In your copy, drop the images and return each record exactly as it stands.

Material provided below:

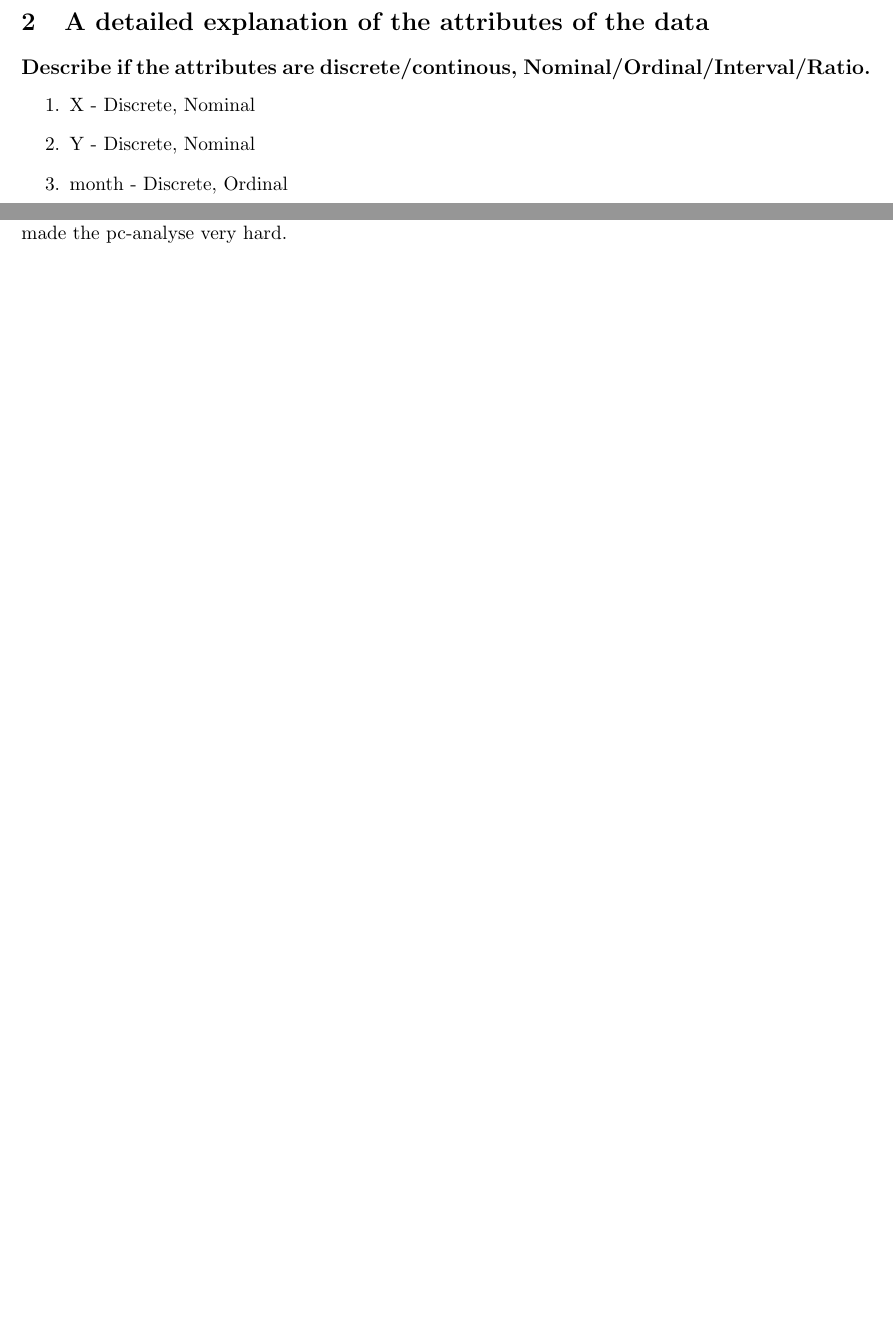
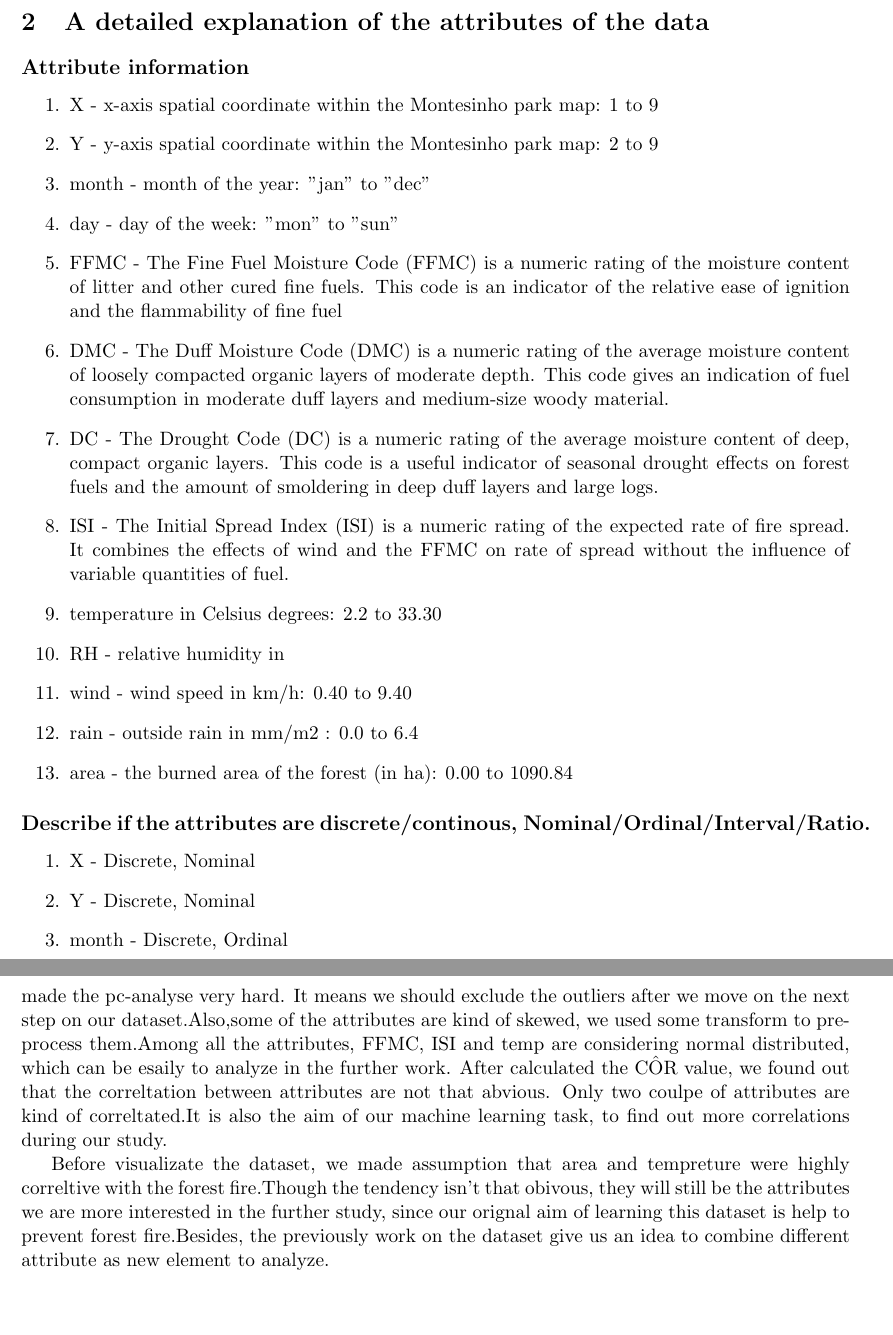
Before and after one commit to Opstrup/dtu-imldm-2016, a LaTeX document (reports/report01/report01.tex, which reads reports/report01/detailed_explanation.tex, reports/report01/discussion.tex): two parts of pages 2 and 7 of 8 before the commit and two parts of pages 2 and 9 of 9 after it, joined at a grey line, cut so that both start at the same text, the shorter picture padded with empty space. Compiled offline with pdfLaTeX.

Commit message:
ruby's part

```diff
--- a/reports/report01/detailed_explanation.tex
+++ b/reports/report01/detailed_explanation.tex
@@ -1,4 +1,20 @@
 \section{A detailed explanation of the attributes of the data}
+\subsection*{Attribute information}
+	\begin{enumerate}
+	\item X - x-axis spatial coordinate within the Montesinho park map: 1 to 9
+	\item Y - y-axis spatial coordinate within the Montesinho park map: 2 to 9
+	\item month - month of the year: "jan" to "dec"
+	\item day - day of the week: "mon" to "sun"
+	\item FFMC - The Fine Fuel Moisture Code (FFMC) is a numeric rating of the moisture content of litter and other cured fine fuels. This code is an indicator of the relative ease of ignition and the flammability of fine fuel
+	\item DMC - The Duff Moisture Code (DMC) is a numeric rating of the average moisture content of loosely compacted organic layers of moderate depth. This code gives an indication of fuel consumption in moderate duff layers and medium-size woody material.
+	\item DC - The Drought Code (DC) is a numeric rating of the average moisture content of deep, compact organic layers. This code is a useful indicator of seasonal drought effects on forest fuels and the amount of smoldering in deep duff layers and large logs.
+	\item ISI - The Initial Spread Index (ISI) is a numeric rating of the expected rate of fire spread. It combines the effects of wind and the FFMC on rate of spread without the influence of variable quantities of fuel.
+	\item temperature in Celsius degrees: 2.2 to 33.30
+	\item RH - relative humidity in %: 15.0 to 100
+	\item wind - wind speed in km/h: 0.40 to 9.40
+	\item rain - outside rain in mm/m2 : 0.0 to 6.4
+	\item area - the burned area of the forest (in ha): 0.00 to 1090.84
+	\end{enumerate}
 
 \subsection*{Describe if the attributes are discrete/continous, Nominal/Ordinal/Interval/Ratio.}
 	\begin{enumerate}
--- a/reports/report01/discussion.tex
+++ b/reports/report01/discussion.tex
@@ -1,2 +1,4 @@
 \section{Discussion}
-After analysing the dataset, the group is a bit concerned if the dataset is big enough. With only around 500 records and 11 attributes, the dataset is a bit small. The boxplot shows that there is a lot of outliers in the dataset and no concrete data class where to be found in the dataset, which made the pc-analyse very hard.
+After analysing the dataset, the group is a bit concerned if the dataset is big enough. With only around 500 records and 11 attributes, the dataset is a bit small. The boxplot shows that there is a lot of outliers in the dataset and no concrete data class where to be found in the dataset, which made the pc-analyse very hard. It means we should exclude the outliers after we move on the next step on our dataset.Also,some of the attributes are kind of skewed, we used some transform to pre-process them.Among all the attributes, FFMC, ISI and temp are considering normal distributed, which can be esaily to analyze in the further work. After calculated the C\^{O}R value, we found out that the correltation between attributes are not that abvious. Only two coulpe of attributes are kind of correltated.It is also the aim of our machine learning task, to find out more correlations during our study.
+
+Before  visualizate the dataset, we made assumption that area and tempreture were highly correltive with the forest fire.Though the tendency isn't that obivous, they will still be the attributes we are more interested in the further study, since our orignal aim of learning this dataset is help to prevent forest fire.Besides, the previously work on the dataset give us an idea to combine different attribute as new element to analyze.
```
Also changed, not shown: reports/report01/pca.tex (+1 -1 lines), reports/report01/report01.tex (+1 -0 lines), reports/report01/variables-correlated.tex (added, +9 -0 lines), reports/report01/images/correlated/DMC_DC.png (added), reports/report01/images/correlated/FFMC_ISI.png (added), 1 other file.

End of Material provided.

> Result of the exercise:
Before and after one commit to Opstrup/dtu-imldm-2016, a LaTeX document (reports/report01/report01.tex, which reads reports/report01/detailed_explanation.tex, reports/report01/discussion.tex): two parts of pages 2 and 7 of 8 before the commit and two parts of pages 2 and 9 of 9 after it, joined at a grey line, cut so that both start at the same text, the shorter picture padded with empty space. Compiled offline with pdfLaTeX.

Commit message:
ruby's part

```diff
--- a/reports/report01/detailed_explanation.tex
+++ b/reports/report01/detailed_explanation.tex
@@ -1,4 +1,20 @@
 \section{A detailed explanation of the attributes of the data}
+\subsection*{Attribute information}
+	\begin{enumerate}
+	\item X - x-axis spatial coordinate within the Montesinho park map: 1 to 9
+	\item Y - y-axis spatial coordinate within the Montesinho park map: 2 to 9
+	\item month - month of the year: "jan" to "dec"
+	\item day - day of the week: "mon" to "sun"
+	\item FFMC - The Fine Fuel Moisture Code (FFMC) is a numeric rating of the moisture content of litter and other cured fine fuels. This code is an indicator of the relative ease of ignition and the flammability of fine fuel
+	\item DMC - The Duff Moisture Code (DMC) is a numeric rating of the average moisture content of loosely compacted organic layers of moderate depth. This code gives an indication of fuel consumption in moderate duff layers and medium-size woody material.
+	\item DC - The Drought Code (DC) is a numeric rating of the average moisture content of deep, compact organic layers. This code is a useful indicator of seasonal drought effects on forest fuels and the amount of smoldering in deep duff layers and large logs.
+	\item ISI - The Initial Spread Index (ISI) is a numeric rating of the expected rate of fire spread. It combines the effects of wind and the FFMC on rate of spread without the influence of variable quantities of fuel.
+	\item temperature in Celsius degrees: 2.2 to 33.30
+	\item RH - relative humidity in %: 15.0 to 100
+	\item wind - wind speed in km/h: 0.40 to 9.40
+	\item rain - outside rain in mm/m2 : 0.0 to 6.4
+	\item area - the burned area of the forest (in ha): 0.00 to 1090.84
+	\end{enumerate}
 
 \subsection*{Describe if the attributes are discrete/continous, Nominal/Ordinal/Interval/Ratio.}
 	\begin{enumerate}
--- a/reports/report01/discussion.tex
+++ b/reports/report01/discussion.tex
@@ -1,2 +1,4 @@
 \section{Discussion}
-After analysing the dataset, the group is a bit concerned if the dataset is big enough. With only around 500 records and 11 attributes, the dataset is a bit small. The boxplot shows that there is a lot of outliers in the dataset and no concrete data class where to be found in the dataset, which made the pc-analyse very hard.
+After analysing the dataset, the group is a bit concerned if the dataset is big enough. With only around 500 records and 11 attributes, the dataset is a bit small. The boxplot shows that there is a lot of outliers in the dataset and no concrete data class where to be found in the dataset, which made the pc-analyse very hard. It means we should exclude the outliers after we move on the next step on our dataset.Also,some of the attributes are kind of skewed, we used some transform to pre-process them.Among all the attributes, FFMC, ISI and temp are considering normal distributed, which can be esaily to analyze in the further work. After calculated the C\^{O}R value, we found out that the correltation between attributes are not that abvious. Only two coulpe of attributes are kind of correltated.It is also the aim of our machine learning task, to find out more correlations during our study.
+
+Before  visualizate the dataset, we made assumption that area and tempreture were highly correltive with the forest fire.Though the tendency isn't that obivous, they will still be the attributes we are more interested in the further study, since our orignal aim of learning this dataset is help to prevent forest fire.Besides, the previously work on the dataset give us an idea to combine different attribute as new element to analyze.
```
Also changed, not shown: reports/report01/pca.tex (+1 -1 lines), reports/report01/report01.tex (+1 -0 lines), reports/report01/variables-correlated.tex (added, +9 -0 lines), reports/report01/images/correlated/DMC_DC.png (added), reports/report01/images/correlated/FFMC_ISI.png (added), 1 other file.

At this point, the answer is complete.